What to do – Could the entries below be reproduced exactly, with the images removed?

(Items from a dataset)
+ + +

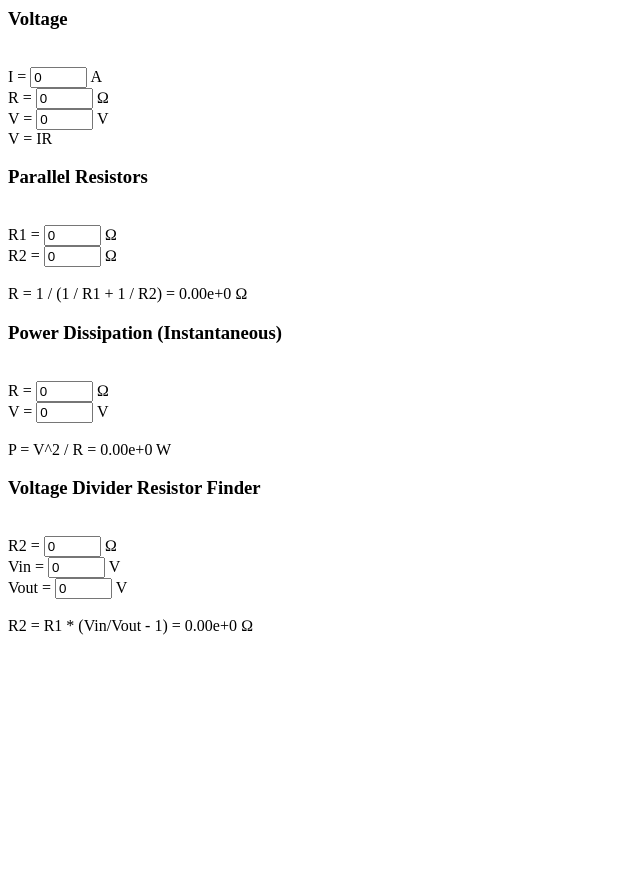
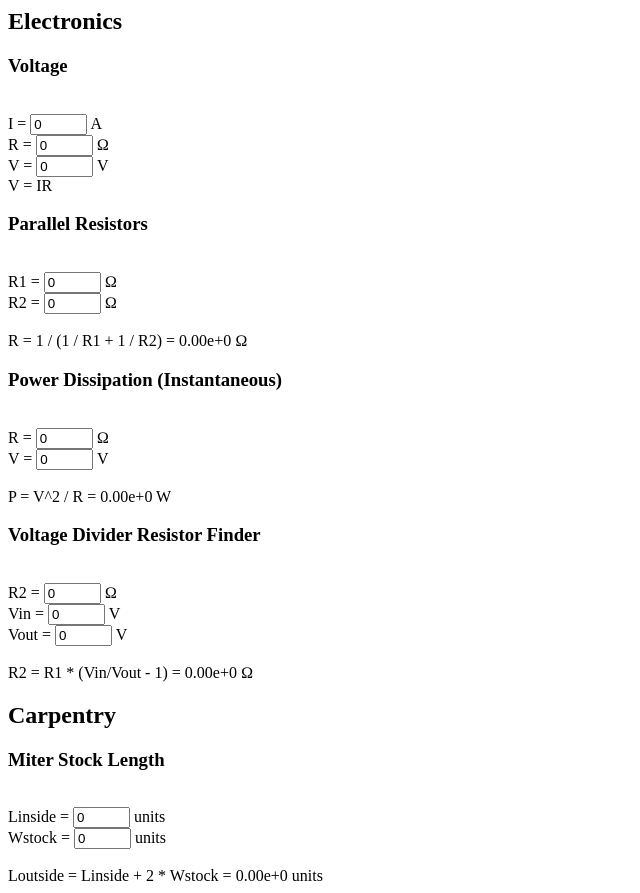
Before and after one commit to wwest4/ecalc, a plain HTML site: page index.html in a window 1280 px wide. Shown: the whole page, without its empty margins (0-640 px from the left). Before the commit the page ends 800 px from the top, so only its background shows below. Drawn offline with Linux system fonts and the light colour scheme.

Commit message:
Add miter stock calc length adjustment

```diff
--- a/index.html
+++ b/index.html
@@ -4,6 +4,8 @@
         <script src="jquery-3.1.1.min.js"></script>
         <script src="ecalc_ui.js"></script>
     </head>
+
+    <h2>Electronics</h2>
 
     <div class="calculator-pane">
         <h3>Voltage</h3>
@@ -41,4 +43,15 @@
         <br/>R2 = R1 * (Vin/Vout - 1) = <span id="v_divider_result"></span> &#8486;
         <script src="v_divider.js"></script>
     </div>
+
+    <h2>Carpentry</h2>
+
+    <div class="calculator-pane">
+        <h3>Miter Stock Length</h3>
+        <br/>Linside = <input id="l_inside" size=4 value=0 /> units
+        <br/>Wstock = <input id="w_stock" size=4 value=0 /> units
+        <br/>
+        <br/>Loutside = Linside + 2 * Wstock = <span id="miter_stock_length_result"></span> units
+        <script src="miter_stock_length.js"></script>
+    </div>
 </html>
--- /dev/null
+++ b/miter_stock_length.js
@@ -0,0 +1,20 @@
+(function(calculator, $) {
+
+    var result_element = $('#miter_stock_length_result');
+
+    function calculate() {
+        var linside = parseFloat($('#l_inside')[0].value);
+        var wstock = parseFloat($('#w_stock')[0].value);
+
+        console.log(linside);
+        console.log(wstock);
+        var result = linside + 2 * wstock
+
+        ecalc_ui.display(result, result_element, ecalc_ui.autoscale);
+    };
+
+    calculate();
+
+    $('#l_inside').change(calculate);
+    $('#w_stock').change(calculate);
+}(window.v_divider = window.v_divider || {}, jQuery));
```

+ + +

The completed task –
Before and after one commit to wwest4/ecalc, a plain HTML site: page index.html in a window 1280 px wide. Shown: the whole page, without its empty margins (0-640 px from the left). Before the commit the page ends 800 px from the top, so only its background shows below. Drawn offline with Linux system fonts and the light colour scheme.

Commit message:
Add miter stock calc length adjustment

```diff
--- a/index.html
+++ b/index.html
@@ -4,6 +4,8 @@
         <script src="jquery-3.1.1.min.js"></script>
         <script src="ecalc_ui.js"></script>
     </head>
+
+    <h2>Electronics</h2>
 
     <div class="calculator-pane">
         <h3>Voltage</h3>
@@ -41,4 +43,15 @@
         <br/>R2 = R1 * (Vin/Vout - 1) = <span id="v_divider_result"></span> &#8486;
         <script src="v_divider.js"></script>
     </div>
+
+    <h2>Carpentry</h2>
+
+    <div class="calculator-pane">
+        <h3>Miter Stock Length</h3>
+        <br/>Linside = <input id="l_inside" size=4 value=0 /> units
+        <br/>Wstock = <input id="w_stock" size=4 value=0 /> units
+        <br/>
+        <br/>Loutside = Linside + 2 * Wstock = <span id="miter_stock_length_result"></span> units
+        <script src="miter_stock_length.js"></script>
+    </div>
 </html>
--- /dev/null
+++ b/miter_stock_length.js
@@ -0,0 +1,20 @@
+(function(calculator, $) {
+
+    var result_element = $('#miter_stock_length_result');
+
+    function calculate() {
+        var linside = parseFloat($('#l_inside')[0].value);
+        var wstock = parseFloat($('#w_stock')[0].value);
+
+        console.log(linside);
+        console.log(wstock);
+        var result = linside + 2 * wstock
+
+        ecalc_ui.display(result, result_element, ecalc_ui.autoscale);
+    };
+
+    calculate();
+
+    $('#l_inside').change(calculate);
+    $('#w_stock').change(calculate);
+}(window.v_divider = window.v_divider || {}, jQuery));
```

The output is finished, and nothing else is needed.